The real truth is the lack of capacity of our media, especially its internet contributors, to deal responsibly with important issues is leading to a very misinformed electorate.
The lack of capacity of the media to deal with the issues has even worsened in recent times, with the internet having become a much more important part of the democratic discourse.
We saw what the result of continuous anti-EU media coverage has done in the UK - downright lies were unchallenged in their media for years.
A Leavy, Sutton, Dublin 13
For the love of bread
Your article "Forget butter, it's the bread that's making you fatter" (Irish Independent, June 30) highlights the benefits of butter consumption, and states that according to a study, there is no direct link between butter consumption and cardiovascular diseases. However, what is absolutely inadmissible is to say that bread is responsible for obesity!
Experts and doctors agree that bread is indeed an important food. In France for example, they keep reminding people of the health benefits of bread, which is a prime source of 'slow sugars', which are essential to feel full between meals and limit the craving for snacks, which allows to fight obesity.
Across the world, thousands of artisan bakers work every day to make sure that they use the most natural flours, that the dough is as low in salt as possible, that bread is made following traditional processes, without additives, without preservatives, without added sugar, with a long fermentation and a lot of love.
In other words, good bread is healthy for a daily consumption.
So please do not lump all breads together, just as we do not claim butter and margarine are the same.
Pierre Zimmermann, Master baker, Chicago, USA
Fine Gael incapable of thinking
It would appear that between March 2011 and February 2016, the Fine Gael section of the Cabinet that dealt with children was kept under (parental) control by Labour.
Since becoming, to all intents and purposes, the sole party of Government, Fine Gael is proving, on an almost daily basis, it is incapable of mature thinking, let alone action.
That a Taoiseach would attempt to use the advice of the AG to stymie the vote on a bill illustrates very clearly that the Fine Gael ministers imagine they reside in the Ireland of the 1950s, where the word of teachers, clerics and lawyers was even more infallible than that of the Pope.

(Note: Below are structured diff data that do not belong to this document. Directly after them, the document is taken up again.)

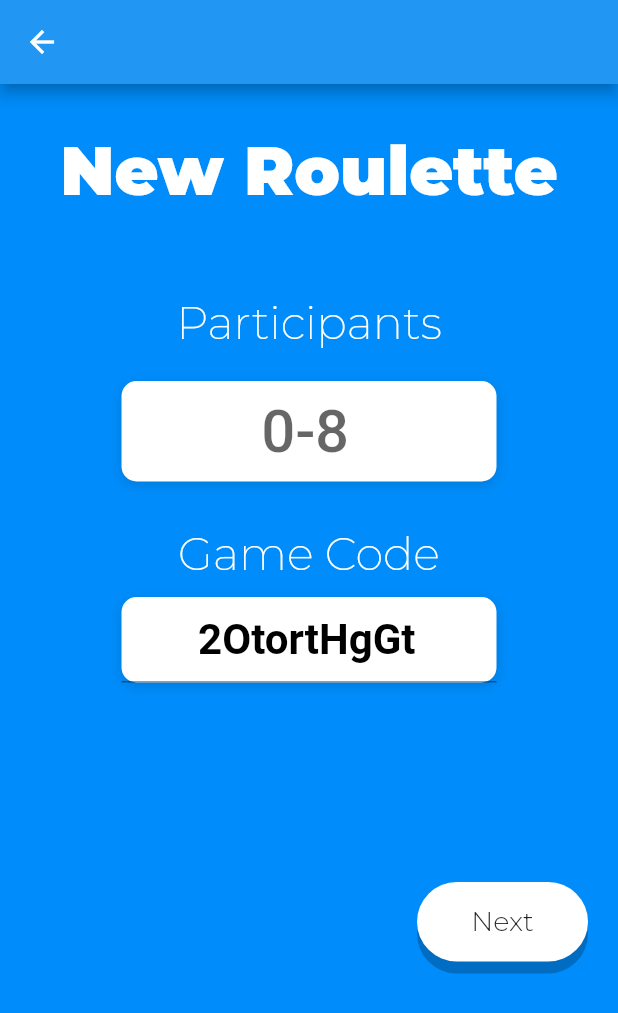
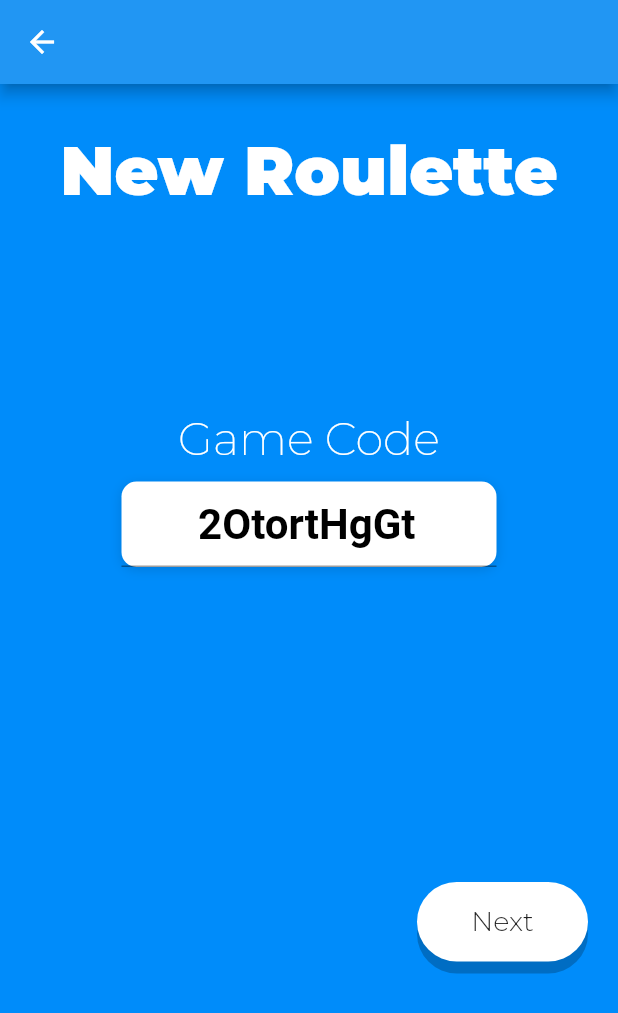
Before and after one commit to Pixele9/FlipIt, a Flutter app: the NewRoulette screen opened directly, on a phone screen of 412 x 824 dp. Shown: the top 1013 px of the screen. Run offline on Flutter 3.47's test engine with Material 2 defaults, Android fonts, the phone set to English and light mode, and no system bars; our stand-ins replace google_fonts, shared_preferences; missing offline and left inert: get_ip; accounts and stored records are empty.

Commit message:
Version 1.0.0

```diff
--- a/lib/screens/new_roulette.dart
+++ b/lib/screens/new_roulette.dart
@@ -46,27 +46,27 @@ class NewRoulette extends StatelessWidget {
                               mainAxisSize: MainAxisSize.max,
                               mainAxisAlignment: MainAxisAlignment.center,
                               children: <Widget>[
-                                Container(
-                                  alignment: Alignment.center,
-                                  margin: const EdgeInsets.only(bottom: 10.0),
-                                  width: MediaQuery.of(context).size.width,
-                                  child: Container(
-                                        alignment: Alignment.center,
-                                        width: MediaQuery.of(context).size.width / 2,
-                                        margin: const EdgeInsets.only(bottom: 10.0),
-                                        child: Text(
-                                          "Participants",
-                                          style: cLabelStyle,
-                                        ),
-                                      ),
-                                ),
-                                Container(
-                                  alignment: Alignment.center,
-                                  width: 250.0,
-                                  decoration: cOptionInputDecoration,
-                                  margin: const EdgeInsets.only(bottom: 30.0),
-                                  child: flipItInput('0-8')
-                                ),
+                                // Container(
+                                //   alignment: Alignment.center,
+                                //   margin: const EdgeInsets.only(bottom: 10.0),
+                                //   width: MediaQuery.of(context).size.width,
+                                //   child: Container(
+                                //         alignment: Alignment.center,
+                                //         width: MediaQuery.of(context).size.width / 2,
+                                //         margin: const EdgeInsets.only(bottom: 10.0),
+                                //         child: Text(
+                                //           "Participants",
+                                //           style: cLabelStyle,
+                                //         ),
+                                //       ),
+                                // ),
+                                // Container(
+                                //   alignment: Alignment.center,
+                                //   width: 250.0,
+                                //   decoration: cOptionInputDecoration,
+                                //   margin: const EdgeInsets.only(bottom: 30.0),
+                                //   child: flipItInput('0-8')
+                                // ),
                                 Container(
                                   alignment: Alignment.center,
                                   width: MediaQuery.of(context).size.width / 2,
```
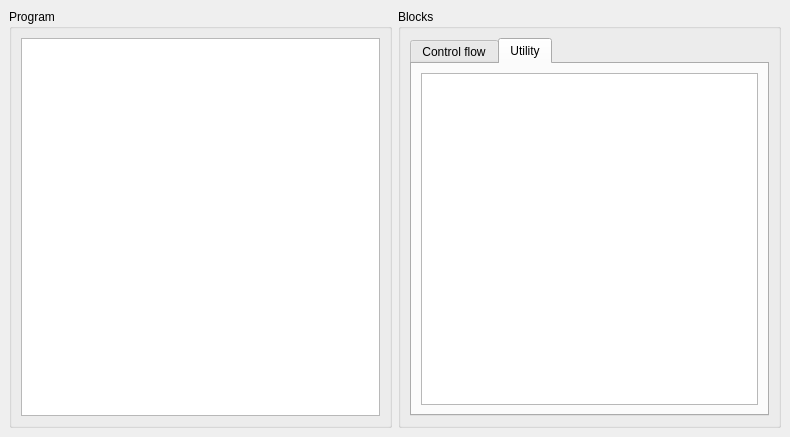
Qt form modules/automation/projects/HilecGui/src/scratch/ScratchWidget.ui (OFFIS-Automation/Framework) before a commit.
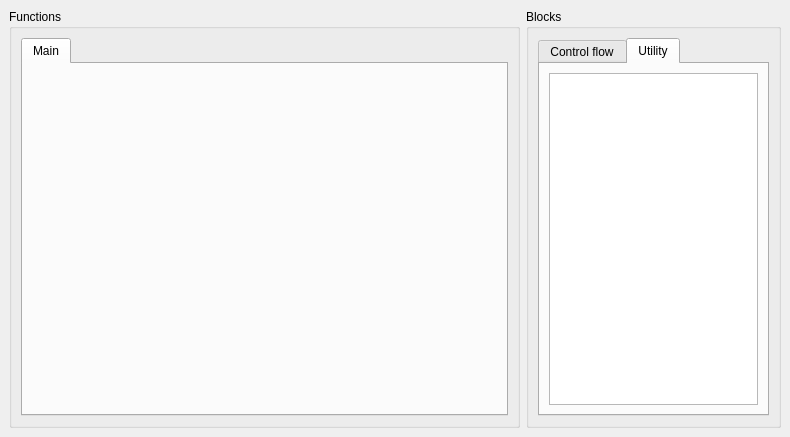
The same form after that commit.

Commit message: Scratch Functions: Added variables

```diff
--- a/modules/automation/projects/HilecGui/src/scratch/ScratchWidget.ui
+++ b/modules/automation/projects/HilecGui/src/scratch/ScratchWidget.ui
@@ -14,21 +14,24 @@
    <string>Scratch</string>
   </property>
   <widget class="QWidget" name="dockWidgetContents">
-   <layout class="QHBoxLayout" name="horizontalLayout">
+   <layout class="QHBoxLayout" name="horizontalLayout_2" stretch="2,1">
     <item>
      <widget class="QGroupBox" name="groupBox_3">
       <property name="title">
-       <string>Program</string>
+       <string>Functions</string>
       </property>
-      <layout class="QVBoxLayout" name="verticalLayout_4">
-       <item>
-        <widget class="QGraphicsView" name="programView">
-         <property name="sizePolicy">
-          <sizepolicy hsizetype="Expanding" vsizetype="Expanding">
-           <horstretch>0</horstretch>
-           <verstretch>0</verstretch>
-          </sizepolicy>
+      <layout class="QGridLayout" name="gridLayout">
+       <item row="0" column="0">
+        <widget class="QTabWidget" name="functions">
+         <property name="currentIndex">
+          <number>0</number>
          </property>
+         <widget class="QWidget" name="main">
+          <attribute name="title">
+           <string>Main</string>
+          </attribute>
+          <layout class="QGridLayout" name="gridLayout_5"/>
+         </widget>
         </widget>
        </item>
       </layout>
@@ -45,8 +48,8 @@
       <property name="title">
        <string>Blocks</string>
       </property>
-      <layout class="QVBoxLayout" name="verticalLayout_3">
-       <item>
+      <layout class="QGridLayout" name="gridLayout_2">
+       <item row="0" column="0">
         <widget class="QTabWidget" name="controlWidget">
          <property name="currentIndex">
           <number>1</number>
@@ -55,7 +58,7 @@
           <attribute name="title">
            <string>Control flow</string>
           </attribute>
-          <layout class="QGridLayout" name="gridLayout">
+          <layout class="QGridLayout" name="gridLayout_3">
            <item row="0" column="0">
             <widget class="QGraphicsView" name="controlFlowView"/>
            </item>
@@ -65,7 +68,7 @@
           <attribute name="title">
            <string>Utility</string>
           </attribute>
-          <layout class="QGridLayout" name="gridLayout_2">
+          <layout class="QGridLayout" name="gridLayout_4">
            <item row="0" column="0">
             <widget class="QGraphicsView" name="utilityView">
              <property name="sizePolicy">
```
Left out of the diff: 2 changed lines with no effect on the pictures. The commit also changes 40 other files.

That there is an ongoing debacle over water, bin and other local government charges shows there is a complete and utter lack of common sense in party politics today.
The majority of people know that taxation, national and local, is part and parcel of the democratic process - and will happily pay. Alas, between them, Fianna Fáil/Fine Gael/Labour politicians cannot bring in a reasonable and equitable taxation process: then they wonder why Independents and minor parties are increasing in popularity.
Nigel Farage made this somewhat erroneous claim in the European Parliament: "None of you have done a proper job in your life." I would say of the present Cabinet of Ireland: None of you have ever done the hard yards of austerity!
There is a vast difference.
Declan Foley, Berwick, Australia
Apology due for World War I
Tony Blair apologised for the Famine and David Cameron for Bloody Sunday. How long do we have to wait for a similar retrospective apology for World War I?
In the reported 'commemorations' to date, all official representatives seem to be sidestepping the most glaring truth of all: that no event since the dawn of history was more violent or more barbaric; no 'civilisation' anywhere had delved to such a depth of disrespect for human life, of diabolic bloodlust; that this descent into hell was actively and consciously promoted by the entire establishment of the time, military, political and religious - in all of the contending empires.
We know that in one day alone - July 1, 1916 - the French and German empires offered up 50,000 and 55,000 young casualties respectively, and the British empire a whopping 60,000 young men and boys.
May the ghosts of 15 million dead haunt all commemorations that do not include an apology for the "mass murder", facilitated by civil society, 100 years ago.
Billy Fitzpatrick, Terenure, Dublin 6W